The committee felt there was no responsibility upon the attorney to reveal this particular information to law enforcement authorities. The comments of the child referred to events which occurred four or five years ago. The child is presently receiving counseling and the counselor may well be required under SDCL 26-10-10 to reveal the information received. Additionally, the attorney asked for and received no details and indications are the child might be uncooperative in view of her concern that the client-parent would cause trouble. The consequences of reporting this conversation to law enforcement officials should be carefully weighed, and due to the passage of time and the sketchy nature of the information now held by the attorney and the substantial risk of damage to the welfare of the child, it is our opinion that the attorney does not have an obligation to report the conversation of the child to law enforcement officials.
As regards whether the report should be given to the Court, inasmuch as there is presently no action pending before the Court, and as the question of report to law enforcement officers is in large measure the same question as reporting to the Court, the committee would require no report to the Court for the same bases as set forth above.

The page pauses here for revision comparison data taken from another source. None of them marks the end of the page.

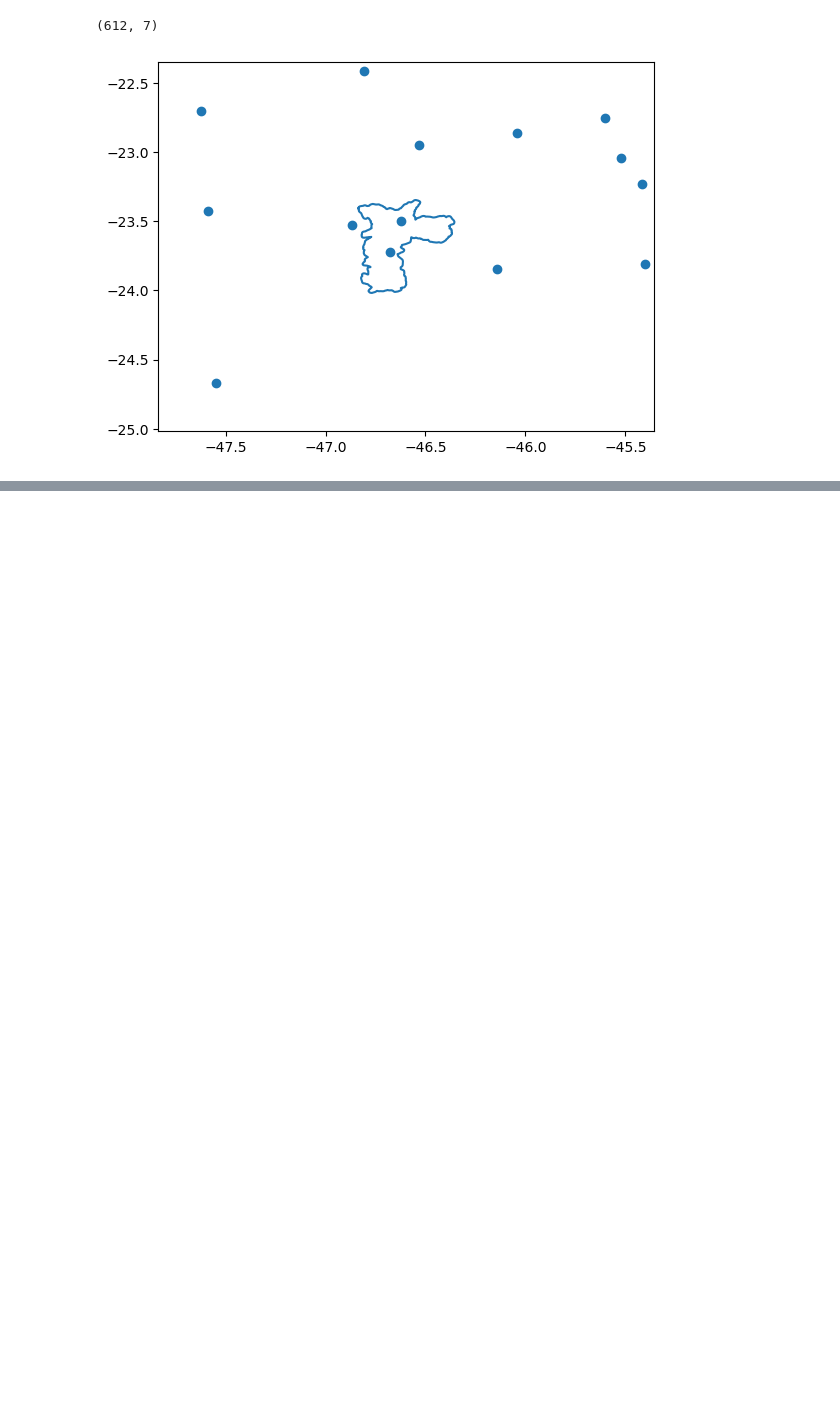
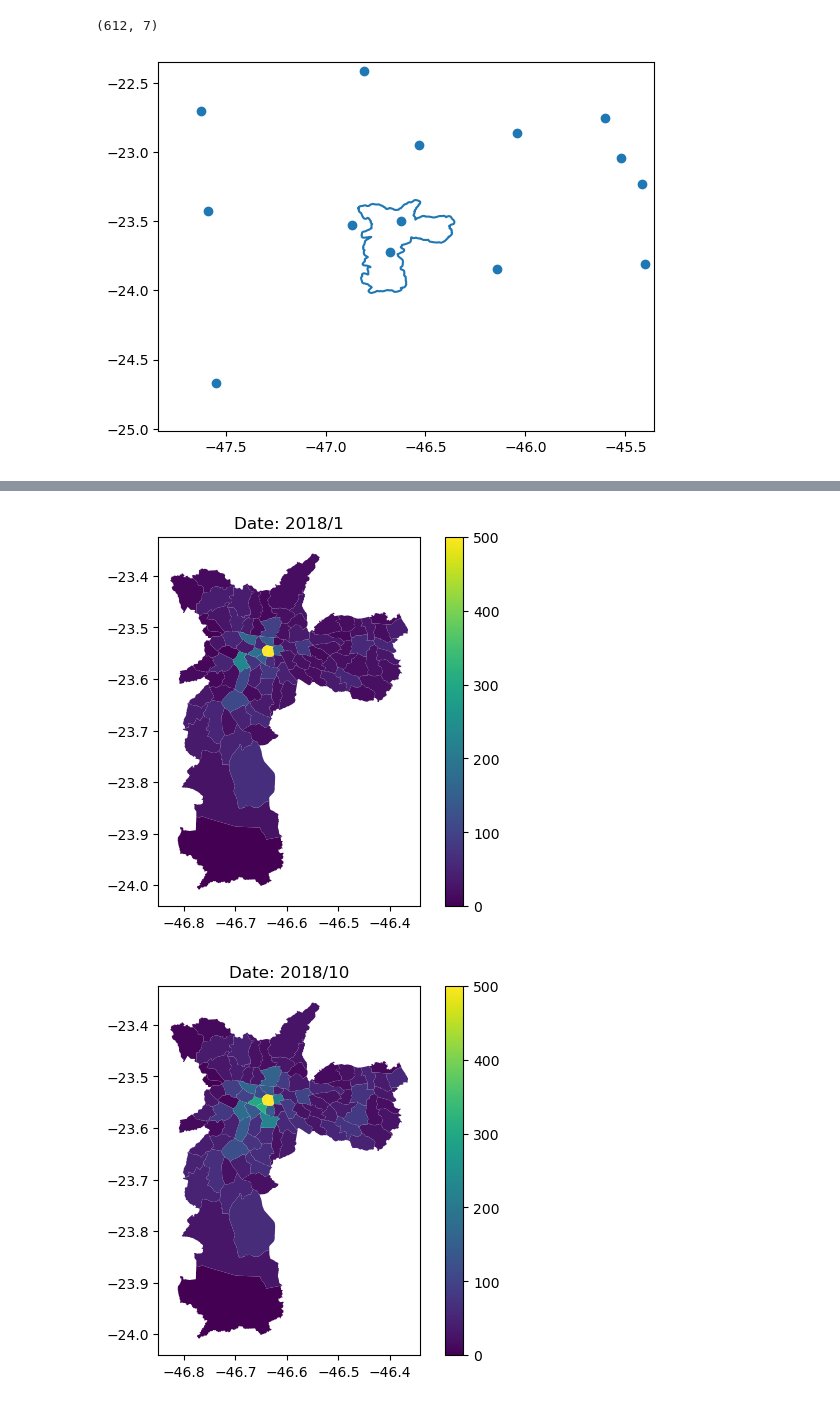
Before and after one commit to visual-ds/AutoSatViewer, a Jupyter notebook: wavelet_code/preprocess_time_series.ipynb, the cells around one changed output, grey strips where cells are left out. Saved outputs shown, nothing was run; the diff lists cells and outputs as text; code cells hidden in the pictures; blank space fills up the shorter version.

```diff
--- a/wavelet_code/preprocess_time_series.ipynb
+++ b/wavelet_code/preprocess_time_series.ipynb
@@ -26,0 +115,15 @@ plt.show()
+# %%
+def mapper_int_to_date(i):
+    year = 2018 + i // 12
+    month = i % 12 + 1
+    return f"{year}/{month}"
+
+selected_dates = [0, 9, 19, 29, 39, 49, 59]
+for d in selected_dates:
+    shapes["count"] = ts[:, d]
+    shapes.plot(column = "count", legend = True, vmin = 0, vmax = 500)
+    plt.title(f"Date: {mapper_int_to_date(d)}")
+    plt.show()
+# %% [output]
+[figure, added]
+[figure, added]
```
Also changed, not shown: parts of 23 cells of this notebook.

As regards your inquiry of whether the attorney should attempt to provide disclosure to his client through direct communication with the child, the child's current counselor or opposing party-parent, inasmuch as the majority of the committee believed contact with the client-parent would be appropriate, the need for an answer to this question does not appear. If, however, the information was not revealed directly to the client-parent, and if the attorney has continuing contact or opportunity for discussion, it may be well to raise the issue; however, it would appear to be a judgment call based upon the attorney's evaluation of the individuals involved.
Obviously, the questions you have presented have proven difficult for the committee. The welfare of the child must be given considerable importance and we encourage you to act with that factor in mind. Nonetheless, the committee felt it inappropriate to adopt a general Rule allowing for non-disclosure of information of this nature, while simultaneously recognizing that in exceptional circumstances non-disclosure would be appropriate, and strong argument could be made that your case presents such a situation.
Robert C. Riter, Jr.
Chair, Ethics Committee